Ferrari comes into Mexico on a run of five consecutive pole positions and with both Charles Leclerc and Sebastian Vettel out of contention for the driver’s championship along with Red Bull Racing’s Max Verstappen.
Vettel’s has had bad luck at Mexico City with a crash in 2015, an arguement with the late Charlie Whiting in 2016 and back to back championship challenges coming to an end in both 2017 and 2018.
The German believes that Ferrari has eroded the advantage Red Bull once had on the straights of the Autódromo Hermanos Rodríguez.
“Over the past couple of years, we have been on an upward trend in Mexico, although Red Bull has been the team to beat. But I think the gaps between us are getting smaller, so let’s see how we get on this year,” said Vettel.
Vettel thinks that Mexico will see this season’s fastest top speeds down the main straight which coupled with the high altitude will affect the car’s performance.
“Obviously racing at altitude has an impact on how the car feels. We are racing with maximum downforce level in terms of car setup, but, since we are racing so high above sea level, the air is very thin and the cars actually produce very little downforce.”
“On the long straight, I think we see the fastest top speeds of the season, which makes it difficult to manage the corners, because we’ve got so little downforce physically on the car. The car is moving around a lot and it’s difficult to get the tyres to work, in fact it’s hard to get the whole car to work and to get the right feel from it. It’s a relatively short lap but not an easy one.”
Leclerc goes into Mexico under fire after his first lap collision with Verstappen which saw him receive a five-second penalty for causing a collision and then a ten-second penalty for driving in an unsafe condition as the Monegasque drove the opening laps with a wrecked front wing that was disintegrating.
The Monegasque finds the Mexican circuit unusual due to the lack of on track grip.
“The circuit in Mexico is an unusual one,” said Leclerc. “We race at such a high altitude and all the teams try to put as much downforce on the car as possible.

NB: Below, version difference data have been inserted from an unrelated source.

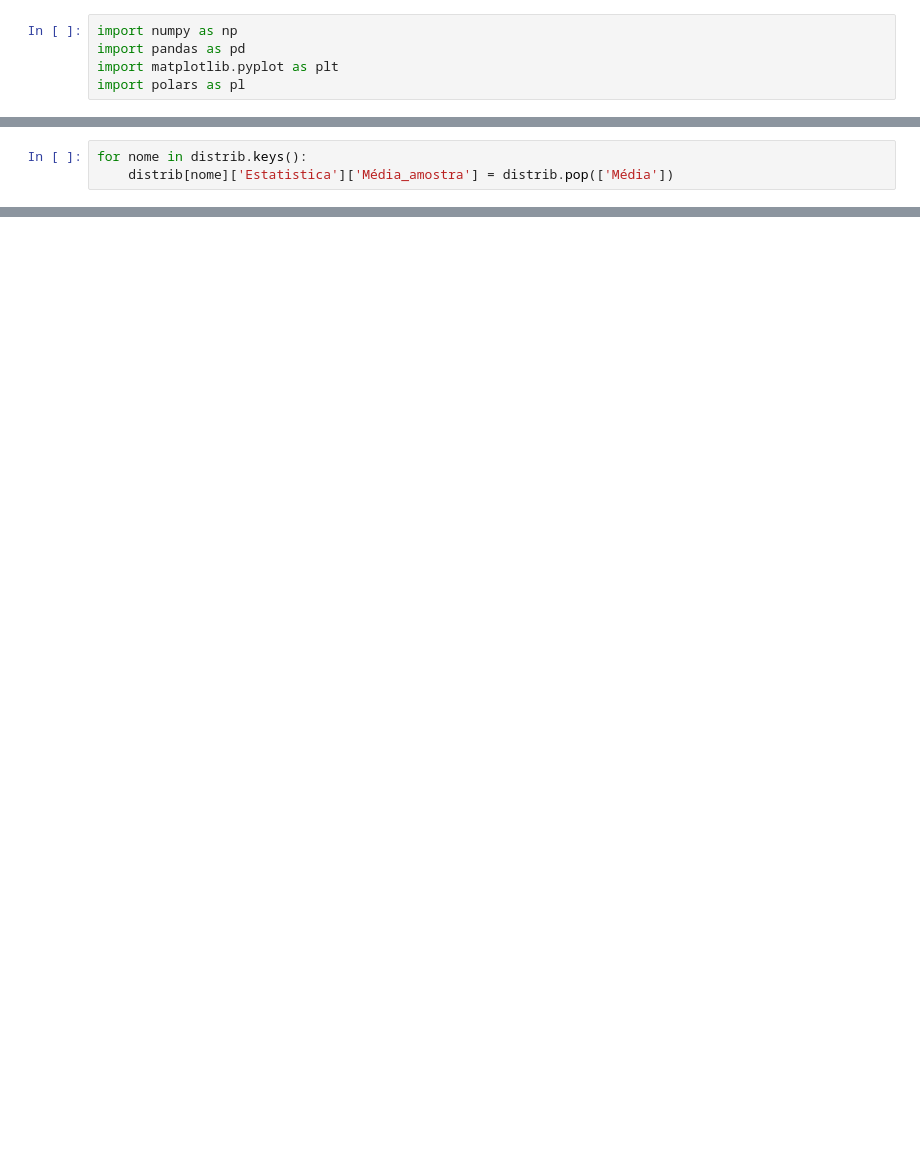
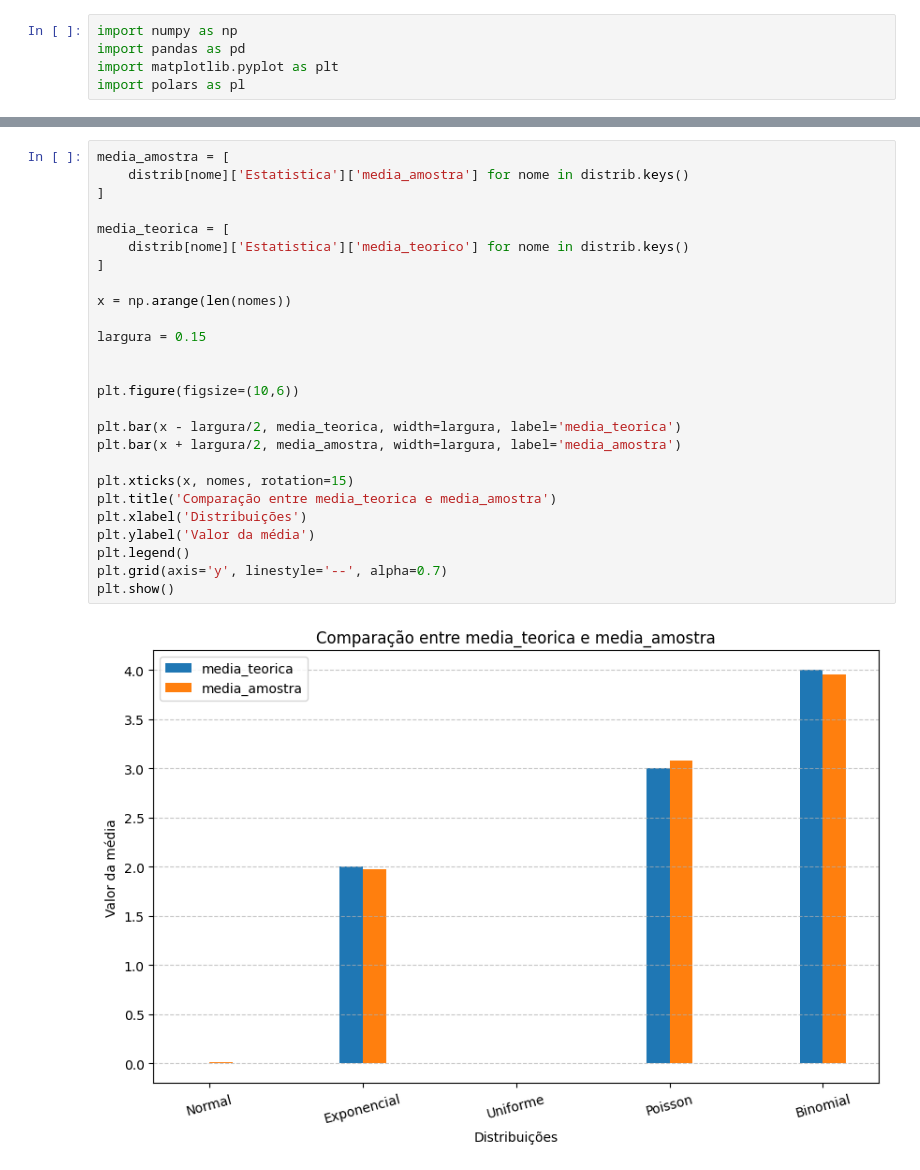
Before and after one commit to gverotti/perspectiva-dados, a Jupyter notebook: 20260316_Aula_Zero/20260316_revisao1.ipynb, the cells around one changed output, grey strips where cells are left out. Cells and saved outputs as stored; diff of their text form; blank space fills up the shorter version.

```diff
--- a/20260316_Aula_Zero/20260316_revisao1.ipynb
+++ b/20260316_Aula_Zero/20260316_revisao1.ipynb
@@ -337,3 +346,0 @@ plt.xticks(rotation=15)
-# %%
-for nome in distrib.keys():
-    distrib[nome]['Estatistica']['Média_amostra'] = distrib.pop(['Média'])
@@ -357,0 +456,28 @@ for nome in distrib.keys():
+# %%
+media_amostra = [
+    distrib[nome]['Estatistica']['media_amostra'] for nome in distrib.keys()
+]
+
+media_teorica = [
+    distrib[nome]['Estatistica']['media_teorico'] for nome in distrib.keys()
+]
+
+x = np.arange(len(nomes))
+
+largura = 0.15
+
+
+plt.figure(figsize=(10,6))
+
+plt.bar(x - largura/2, media_teorica, width=largura, label='media_teorica')
+plt.bar(x + largura/2, media_amostra, width=largura, label='media_amostra')
+
+plt.xticks(x, nomes, rotation=15)
+plt.title('Comparação entre media_teorica e media_amostra')
+plt.xlabel('Distribuições')
+plt.ylabel('Valor da média')
+plt.legend()
+plt.grid(axis='y', linestyle='--', alpha=0.7)
+plt.show()
+# %% [output]
+[figure, added]
```
Also changed, not shown: parts of 28 cells of this notebook, 3 other files.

Despite that, it still feels quite weird and the grip is extremely low.”
Mexico also was the site of Leclerc’s Formula 1 debut in free practice one with Sauber in 2017 and despite finishing seventh in 2018, Leclerc still feels untested around this track.
“I have done one Free Practice 1 and one race there, so it’s one of the tracks that